▶ **EXERCISE GOAL**
Lines of the listing that contain "License" need to be copied.

▶ **LISTED RECORDS**

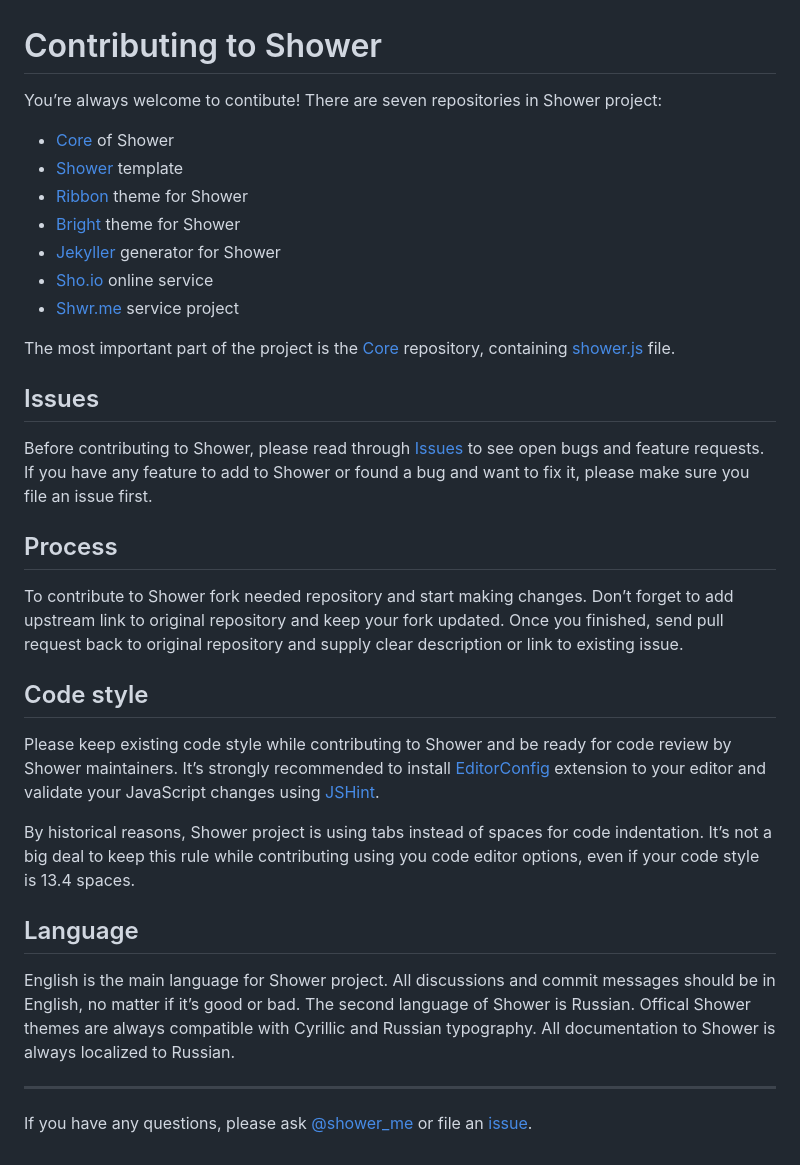
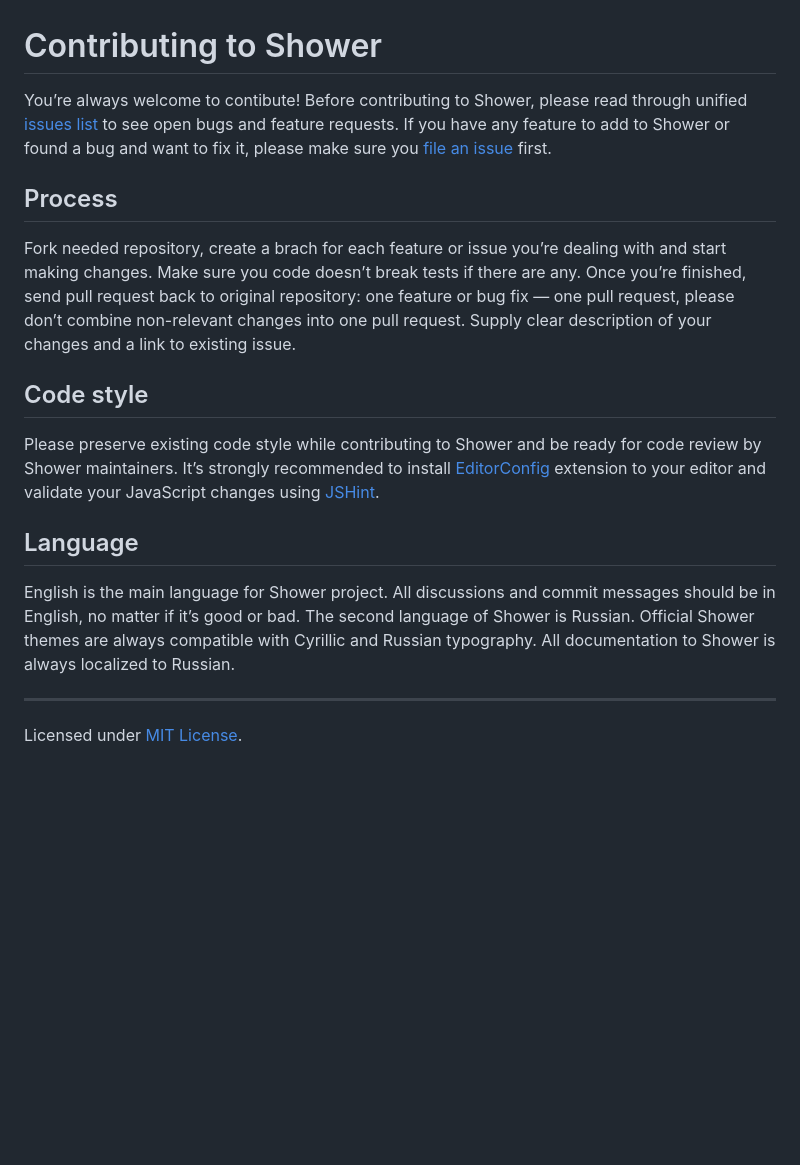
Before and after one commit to TheHutGroup/game-of-code-2016, a Markdown page: entry-template/Contributing.md, the part around the change. Drawn GitHub-style; blank space fills up the shorter version.

```diff
--- a/entry-template/Contributing.md
+++ b/entry-template/Contributing.md
@@ -1,34 +1,18 @@
 # Contributing to Shower
 
-You’re always welcome to contibute! There are seven repositories in Shower project:
-
-- [Core](https://github.com/shower/core) of Shower
-- [Shower](https://github.com/shower/template) template
-- [Ribbon](https://github.com/shower/ribbon) theme for Shower
-- [Bright](https://github.com/shower/bright) theme for Shower
-- [Jekyller](https://github.com/shower/jekyller) generator for Shower
-- [Sho.io](https://github.com/shower/sho.io) online service
-- [Shwr.me](https://github.com/shower/sho.io) service project
-
-The most important part of the project is the [Core](https://github.com/shower/core) repository, containing [shower.js](https://github.com/shower/core/blob/master/shower.js) file.
-
-## Issues
-
-Before contributing to Shower, please read through [Issues](https://github.com/shower/shower/issues) to see open bugs and feature requests. If you have any feature to add to Shower or found a bug and want to fix it, please make sure you file an issue first.
+You’re always welcome to contibute! Before contributing to Shower, please read through unified [issues list](https://github.com/shower/shower/issues) to see open bugs and feature requests. If you have any feature to add to Shower or found a bug and want to fix it, please make sure you [file an issue](https://github.com/shower/shower/issues/new) first.
 
 ## Process
 
-To contribute to Shower fork needed repository and start making changes. Don’t forget to add upstream link to original repository and keep your fork updated. Once you finished, send pull request back to original repository and supply clear description or link to existing issue.
+Fork needed repository, create a brach for each feature or issue you’re dealing with and start making changes. Make sure you code doesn’t break tests if there are any. Once you’re finished, send pull request back to original repository: one feature or bug fix — one pull request, please don’t combine non-relevant changes into one pull request. Supply clear description of your changes and a link to existing issue.
 
 ## Code style
 
-Please keep existing code style while contributing to Shower and be ready for code review by Shower maintainers. It’s strongly recommended to install [EditorConfig](http://editorconfig.org) extension to your editor and validate your JavaScript changes using [JSHint](http://jshint.com/).
-
-By historical reasons, Shower project is using tabs instead of spaces for code indentation. It’s not a big deal to keep this rule while contributing using you code editor options, even if your code style is 13.4 spaces.
+Please preserve existing code style while contributing to Shower and be ready for code review by Shower maintainers. It’s strongly recommended to install [EditorConfig](http://editorconfig.org) extension to your editor and validate your JavaScript changes using [JSHint](http://jshint.com/).
 
 ## Language
 
-English is the main language for Shower project. All discussions and commit messages should be in English, no matter if it’s good or bad. The second language of Shower is Russian. Offical Shower themes are always compatible with Cyrillic and Russian typography. All documentation to Shower is always localized to Russian.
+English is the main language for Shower project. All discussions and commit messages should be in English, no matter if it’s good or bad. The second language of Shower is Russian. Official Shower themes are always compatible with Cyrillic and Russian typography. All documentation to Shower is always localized to Russian.
 
 ---
-If you have any questions, please ask [@shower_me](http://twitter.com/shower_me/) or file an [issue](https://github.com/shower/shower/issues/new).
+Licensed under [MIT License](LICENSE.md).
```
Also changed, not shown: entry-template/License.md (+2 -2 lines), entry-template/Readme.md (+23 -30 lines), entry-template/pictures/logo.png (added), 5 other files.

▶ **TASK OUTPUT**
+Licensed under [MIT License](LICENSE.md).
Also changed, not shown: entry-template/License.md (+2 -2 lines), entry-template/Readme.md (+23 -30 lines), entry-template/pictures/logo.png (added), 5 other files.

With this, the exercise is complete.